Last week, the University of Virginia hosted a conference to talk about the handling of sexual assault on campus in light of the 2011 “Dear Colleague” letter from the Department of Education’s Office for Civil Rights. (Executive summary: Everyone’s still confused about it.) Inside Higher Ed’s Allie Grasgreen covered the conference, and her report included a mightily interesting exchange involving Amanda Childress, who is the coordinator of the Sexual Assault Awareness Program at Dartmouth College:
“Why could we not expel a student based on an allegation?” Childress asked at the panel, before noting that while 2 to 8 percent of accusations are unfounded (but not necessarily intentionally false), 90 to 95 percent are unreported, committed by repeat offenders, and intentional. “It seems to me that we value fair and equitable processes more than we value the safety of our students. And higher education is not a right. Safety is a right. Higher education is a privilege.”
“If we know that a person is reasonably a threat to our community,” Childress said, “why are we not removing them and protecting the safety of our students?”
As you can imagine, the idea that maybe we should just go ahead and expel students and brand them as rapists based on allegations rather than, say, evidence, raised a few eyebrows at FIRE. (Bloggers Professor KC Johnson and Paul Mirengoff noticed it too.) What made this really interesting rather than simply a depressing confirmation of administrative attitudes towards due process, though, is Dartmouth’s “explanation” of Childress’ remarks to Campus Reform:
However, Dartmouth says that Childress, who plays no role in the judiciary process, was speaking rhetorically and that the question did not represent a personal belief.
“[S]he was not suggesting policy, but was asking a question—a provocative one—meant to generate dialogue around complex issues for which answers are necessary to continue to strengthen and promote fair and equitable processes at all colleges and universities,” Dartmouth College spokesman Justin Anderson told Campus Reform in an emailed statement.
Anderson said that the college “is committed to a fair, objective disciplinary process that respects the rights of both the reporting student and the accused,” and has no intention of altering its policies.
Yes, Childress’ statement was in part a question, but Dartmouth’s statement pretty clumsily elides over the part of the “question” in which Childress says, “It seems to me that we value fair and equitable processes more than we value the safety of our students. And higher education is not a right. Safety is a right. Higher education is a privilege.” (At Dartmouth, this “privilege” costs $63,282 per year, $0 of which you get back when you’re expelled from the place simply because someone accused you of something.) Dartmouth’s suggestion that this question was not a reflection of Childress’ opinions about due process doesn’t pass the laugh test. Dartmouth obviously hopes nobody will compare Childress’ actual “question” with Dartmouth’s lame attempt at CYA; attorneys representing students expelled from Dartmouth in the future might be interested in the implications of Childress’ statement.

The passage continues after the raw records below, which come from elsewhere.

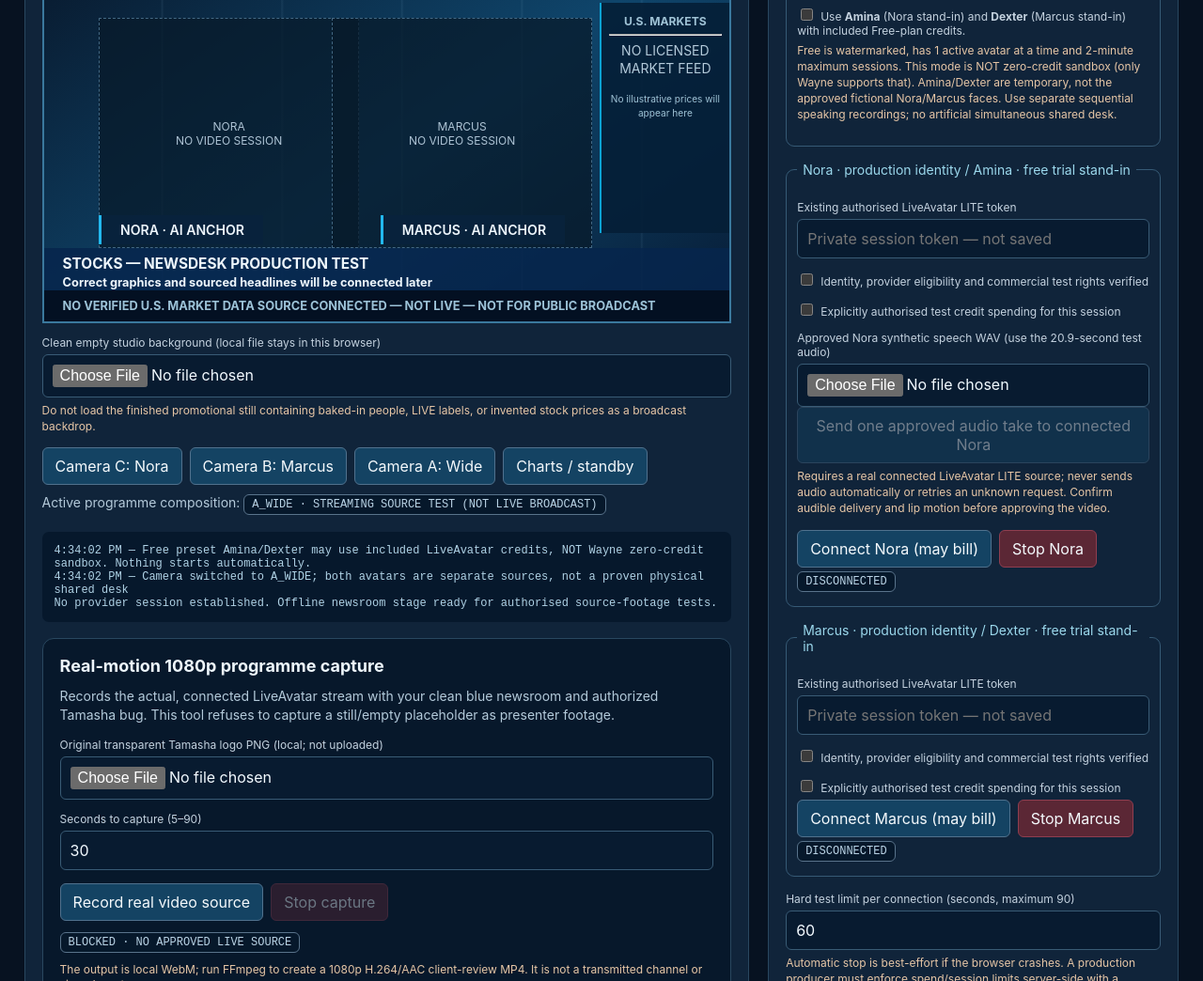
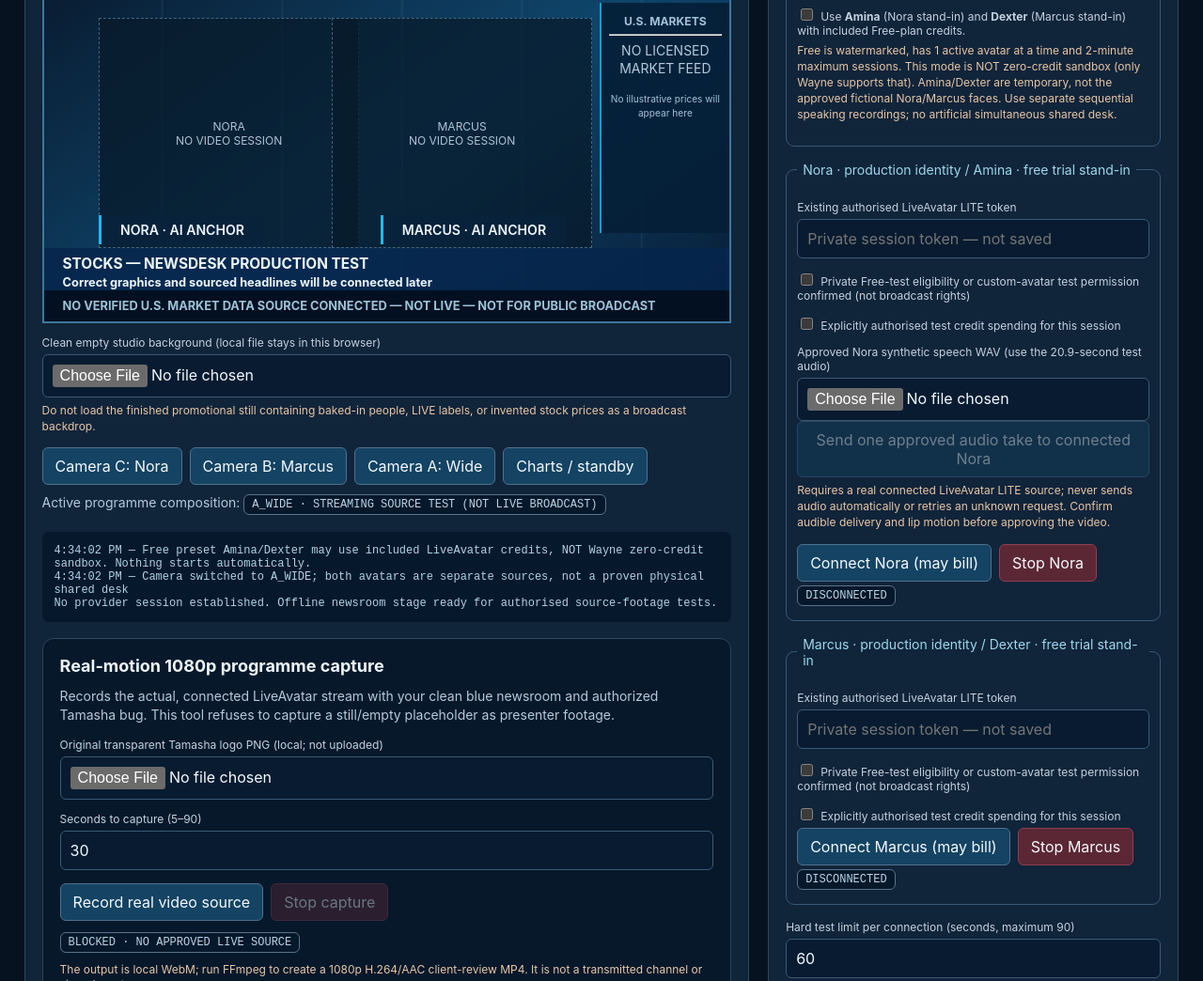
Before and after one commit to waseem99/Money-24-7, a website built with Vite: page stocks-streaming-lab.html in a window 1280 px wide. Shown: the part 288-1332 px from the top of the page at 94% size. Built offline with nearby package versions, Linux system fonts and the light colour scheme.

Commit message:
Make Free preset permission check clearly private-only rather than implying commercial TV broadcast rights

```diff
--- a/stocks-streaming-lab.html
+++ b/stocks-streaming-lab.html
@@ -86,7 +86,7 @@ fieldset{border:1px solid #365a75;border-radius:9px;margin:16px 0;padding:11px}l
 </fieldset>
 <fieldset><legend>Nora · production identity / Amina · free trial stand-in</legend>
 <label for="NORA-token">Existing authorised LiveAvatar LITE token</label><input id="NORA-token" type="password" autocomplete="off" placeholder="Private session token — not saved"/>
-<label><input id="NORA-approved" type="checkbox"/>Identity, provider eligibility and commercial test rights verified</label>
+<label><input id="NORA-approved" type="checkbox"/>Private Free-test eligibility or custom-avatar test permission confirmed (not broadcast rights)</label>
 <label><input id="NORA-credit" type="checkbox"/>Explicitly authorised test credit spending for this session</label>
 <label for="NORA-audio-file">Approved Nora synthetic speech WAV (use the 20.9-second test audio)</label>
 <input id="NORA-audio-file" type="file" accept=".wav,.mp3,audio/wav,audio/mpeg"/>
@@ -95,7 +95,7 @@ fieldset{border:1px solid #365a75;border-radius:9px;margin:16px 0;padding:11px}l
 <div class="controls"><button id="NORA-start">Connect Nora (may bill)</button><button id="NORA-stop" class="danger">Stop Nora</button></div><span class="status" id="NORA-status">DISCONNECTED</span></fieldset>
 <fieldset><legend>Marcus · production identity / Dexter · free trial stand-in</legend>
 <label for="MARCUS-token">Existing authorised LiveAvatar LITE token</label><input id="MARCUS-token" type="password" autocomplete="off" placeholder="Private session token — not saved"/>
-<label><input id="MARCUS-approved" type="checkbox"/>Identity, provider eligibility and commercial test rights verified</label>
+<label><input id="MARCUS-approved" type="checkbox"/>Private Free-test eligibility or custom-avatar test permission confirmed (not broadcast rights)</label>
 <label><input id="MARCUS-credit" type="checkbox"/>Explicitly authorised test credit spending for this session</label>
 <div class="controls"><button id="MARCUS-start">Connect Marcus (may bill)</button><button id="MARCUS-stop" class="danger">Stop Marcus</button></div><span class="status" id="MARCUS-status">DISCONNECTED</span></fieldset>
 <label for="session-cap">Hard test limit per connection (seconds, maximum 90)</label><input id="session-cap" type="number" min="5" max="90" value="60"/>
```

The plus side of Dartmouth’s response is that at least the college must be a little embarrassed by Childress, right? Well, maybe. But right before Childress made her statement at the UVA conference, Dartmouth gave Childress a promotion, appointing her head of the college’s brand new sexual assault center. Looks like Amanda Childress’ career is on the rise at Dartmouth. Let’s just hope not too many students end up getting stepped on while she makes her way to the top.